I look forward to hearing from you.

Yours sincerely

Angus Macmillan


The following email was received from Ms Meredith:


Dear Mr Macmillan,
Thank you for your message. All the scientific evidence and research so far supports the theory that SQPV was introduced by American grey squirrels, including transmission studies, mathematical modelling on the dynamics of red squirrel populations, and the finding that grey squirrels from the USA have now been found to be seropositive for the virus (please see attached paper by McInnes et al which also gives a good summary of recent research).
There is much still to be learned about this virus and there is ongoing research both here and at the Moredun Institute into this area,but there is little doubt that control of greys is the key to preventing the death of reds. We are witnessing the steady spread of seropositivity in greys into the south of Scotland,and, within the last year, the corresponding first deaths from SQPV in reds in these areas.

Yours sincerely

Anna Meredith MA VetMB CertLAS DZooMed MRCVS
Head of Exotic Animal and Wildlife Service
Royal (Dick) School of Veterinary Studies
University of Edinburgh
Hospital for Small Animals
Easter Bush Veterinary Centre
EH25 9RG
Tel 0131 650 7650/6247
Fax 0131 650 7652

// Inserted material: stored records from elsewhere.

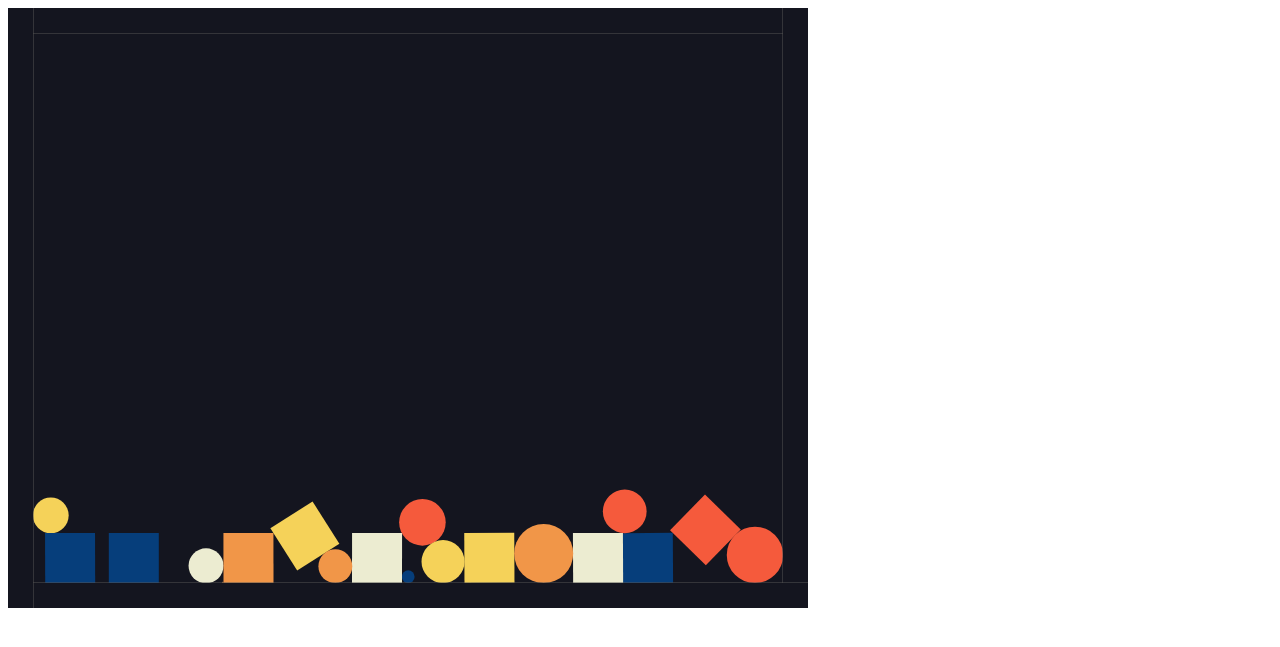
Repository: Sbethm/maze-runner
Page: index.html
These files come from the project's save history. The page is drawn as it stood at one moment and after a run of saves; the edit follows.
The browser window is 1280 px wide. The pictures show the whole page.
Some web libraries are served in a nearby version.

Above is the page before, as saved 2021-10-01 16:30:15.

### index.html
<!DOCTYPE html>
<html lang="en">
<head>
    <meta charset="UTF-8">
    <meta http-equiv="X-UA-Compatible" content="IE=edge">
    <meta name="viewport" content="width=device-width, initial-scale=1.0">
    <script src="https://cdnjs.cloudflare.com/ajax/libs/matter-js/0.17.1/matter.min.js"></script>
    <title>Maze Runner</title>
</head>
<body>

    <script src="app.js"></script>
</body>
</html>

### app.js
const { Engine, World, Runner, Render, Bodies, MouseConstraint, Mouse} = Matter;

const width = 800;
const height = 600;

const engine = Engine.create();
const {world} = engine;
const render = Render.create({
    element: document.body,
    engine: engine,
    options: {
        wireframes: false,
        width,
        height
    }
});
Render.run(render);
Runner.run(Runner.create(), engine);

World.add(world, MouseConstraint.create(engine, {
    mouse: Mouse.create(render.canvas)
}));

//====== Random Shapes
for(let i = 0; i < 20; i++) {
    if(Math.random() > 0.5) {
        World.add(world, Bodies.rectangle(Math.random() * width, Math.random() * height, 50, 50));
    } else {
        World.add(world, Bodies.circle(Math.random() * width, Math.random() * height, Math.random() * 30, {
            render: {
                fillStyle: ''
            }
        }));
    }


}

//====== Walls
const walls = [
    Bodies.rectangle(400, 0, 800, 50, {isStatic: true}),
    Bodies.rectangle(800, 300, 50, 600, {isStatic: true}),
    Bodies.rectangle(400, 600, 800, 50, {isStatic: true}),
    Bodies.rectangle(0, 300, 50, 600, {isStatic: true})
];

World.add(world, walls);

After the next 4 saves:
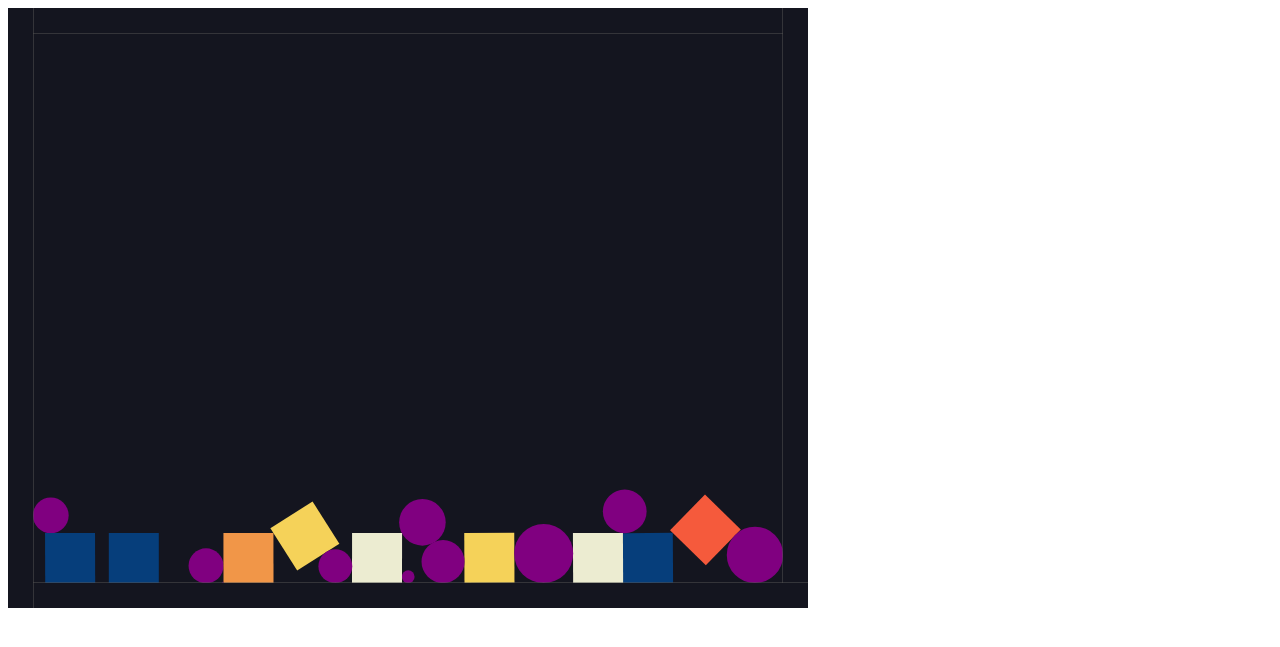
The 4 saves are shown as one change because they came seconds apart.
The last was saved 9 s later.
--- a/app.js
+++ b/app.js
@@ -28,7 +28,7 @@ for(let i = 0; i < 20; i++) {
     } else {
         World.add(world, Bodies.circle(Math.random() * width, Math.random() * height, Math.random() * 30, {
             render: {
-                fillStyle: ''
+                fillStyle: 'purple'
             }
         }));
     }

The University of Edinburgh is a charitable body, registered in Scotland, with registration
number SC005336.


Angus then replied with the following email:


Dear Ms Meredith

Thank you for your reply.

With respect, you haven't really answered the points I made in my email or 19 March.

For a respected organisation such as the Royal (Dick) School of Veterinary Studies to make a statement of fact - "the origin of the squirrelpox virus in red squirrels is the introduced American grey squirrel" - when it is merely an inconclusive theory, strikes me as being sloppy science or a desire to mislead the general public in support of the present hate campaign being waged against grey squirrels.

With regard to the McInnes et al paper,

  1. I do not dispute that the SQPV virus has been identified as different from the earlier classification as a parapoxvirus. This has been common knowledge for some time.
  2. It is not true for them to say, “outbreaks of pox-like disease in red squirrels were not reported until after the introduction of the grey squirrel from America.” when forty districts in England had red squirrels with pox-like disease before there was any contact with greys.
  3. It is also very interesting that they acknowledge the possibility that the virus is endemic to the UK and that other rodent species inhabiting the same woodland environment could be harbouring the virus. This opens up a whole new avenue of thought.
  4. The fact that pox-like disease was endemic in the red squirrel population before contact with greys shows the paucity of the claim that greys are responsible.
  5. SQPV found in greys in America proves nothing. They could have been contact with any number of rodents that have had the disease.

It is my understanding that the presence of antibodies in a grey squirrel merely shows they have been in contact with some infected animal and does not necessarily mean they are carriers but merely that they have the ability to fend off the disease. Could you please confirm that this is the case.

I would also be very grateful if you could answer the points in my email of 19 March.

I’m sure neither you nor I would wish to be convicted and executed on the sort of evidence that is currently found against grey squirrels.

Yours sincerely

Angus Macmillan


We haven't had any further response from Ms Meredith. If she ever does reply, we will of course post it here.

Continue: Return to the Interesting Exchanges page >

Native by Birth - Condemned by Origin